"If you know someone has lost a baby, then let them say their baby's name. It might be awkward but so what. Always allow them to talk about their child and always send a physical card when someone dies. We have kept all the cards we got when Seb died in his birth box. Because his life was so short, we don't have many physical reminders, so these are an important piece of his story."

If you know the grieving person well, Edwina says to still write that card but also think about practical ways you can help. 

"We got so much food delivered, we had to buy a chest freezer. 

"I wouldn't recommend excessive sweet treats as what people really need is nourishment. 

"But don't ask a grieving person to tell you if they need something as they won't. Instead, try to talk to someone close to them about what you can do. And if you know them well enough to go to their house, always do something useful while you are there. Put a load of washing on, or change the water in the vases of flowers.

"If in doubt, just take over lasagne (frozen portioned and labelled!) with the card. Food really is love, so showing support in this way is always appreciated and a simple way to show kindness."

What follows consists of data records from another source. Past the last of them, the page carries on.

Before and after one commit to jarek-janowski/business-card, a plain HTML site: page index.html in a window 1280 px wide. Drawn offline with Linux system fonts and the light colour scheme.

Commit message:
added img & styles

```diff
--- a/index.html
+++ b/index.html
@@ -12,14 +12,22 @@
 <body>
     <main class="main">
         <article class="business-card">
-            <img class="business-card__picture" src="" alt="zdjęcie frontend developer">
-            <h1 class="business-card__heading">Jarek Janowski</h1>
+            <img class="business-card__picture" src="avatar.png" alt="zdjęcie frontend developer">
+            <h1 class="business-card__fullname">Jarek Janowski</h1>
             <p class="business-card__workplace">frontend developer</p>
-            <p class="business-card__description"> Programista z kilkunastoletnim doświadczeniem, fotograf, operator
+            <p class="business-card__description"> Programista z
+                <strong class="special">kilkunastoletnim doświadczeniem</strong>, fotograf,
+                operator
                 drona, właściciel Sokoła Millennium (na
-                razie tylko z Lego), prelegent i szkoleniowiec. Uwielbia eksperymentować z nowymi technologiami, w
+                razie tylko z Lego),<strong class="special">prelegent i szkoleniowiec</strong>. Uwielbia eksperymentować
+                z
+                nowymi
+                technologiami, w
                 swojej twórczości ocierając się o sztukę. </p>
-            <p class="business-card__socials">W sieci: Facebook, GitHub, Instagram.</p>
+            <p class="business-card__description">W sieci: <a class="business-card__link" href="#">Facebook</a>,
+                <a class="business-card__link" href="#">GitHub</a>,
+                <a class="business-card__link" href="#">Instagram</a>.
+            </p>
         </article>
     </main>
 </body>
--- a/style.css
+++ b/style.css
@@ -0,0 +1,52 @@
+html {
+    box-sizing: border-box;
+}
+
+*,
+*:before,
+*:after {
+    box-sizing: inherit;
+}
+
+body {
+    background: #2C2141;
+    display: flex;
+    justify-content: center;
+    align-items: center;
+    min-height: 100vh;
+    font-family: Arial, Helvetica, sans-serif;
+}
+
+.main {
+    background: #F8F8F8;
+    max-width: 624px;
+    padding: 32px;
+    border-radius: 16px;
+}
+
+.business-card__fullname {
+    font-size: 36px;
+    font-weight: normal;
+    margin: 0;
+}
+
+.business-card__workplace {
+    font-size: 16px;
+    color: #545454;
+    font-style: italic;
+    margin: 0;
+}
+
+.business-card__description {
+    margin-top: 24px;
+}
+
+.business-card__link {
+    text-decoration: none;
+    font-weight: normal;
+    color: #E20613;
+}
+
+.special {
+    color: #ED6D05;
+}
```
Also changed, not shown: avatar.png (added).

If this has raised any issues for you or if you would like to speak with someone, please contact the Red Nose Grief and Support 24-hour support line on 1300 308 307 or Sands Australia 24-hour support line on 1300 072 637. 

You can download Never Forgotten: Stories of love, loss and healing after miscarriage, stillbirth, and neonatal death for free here.

Feature Image: Supplied / Instagram @weenie84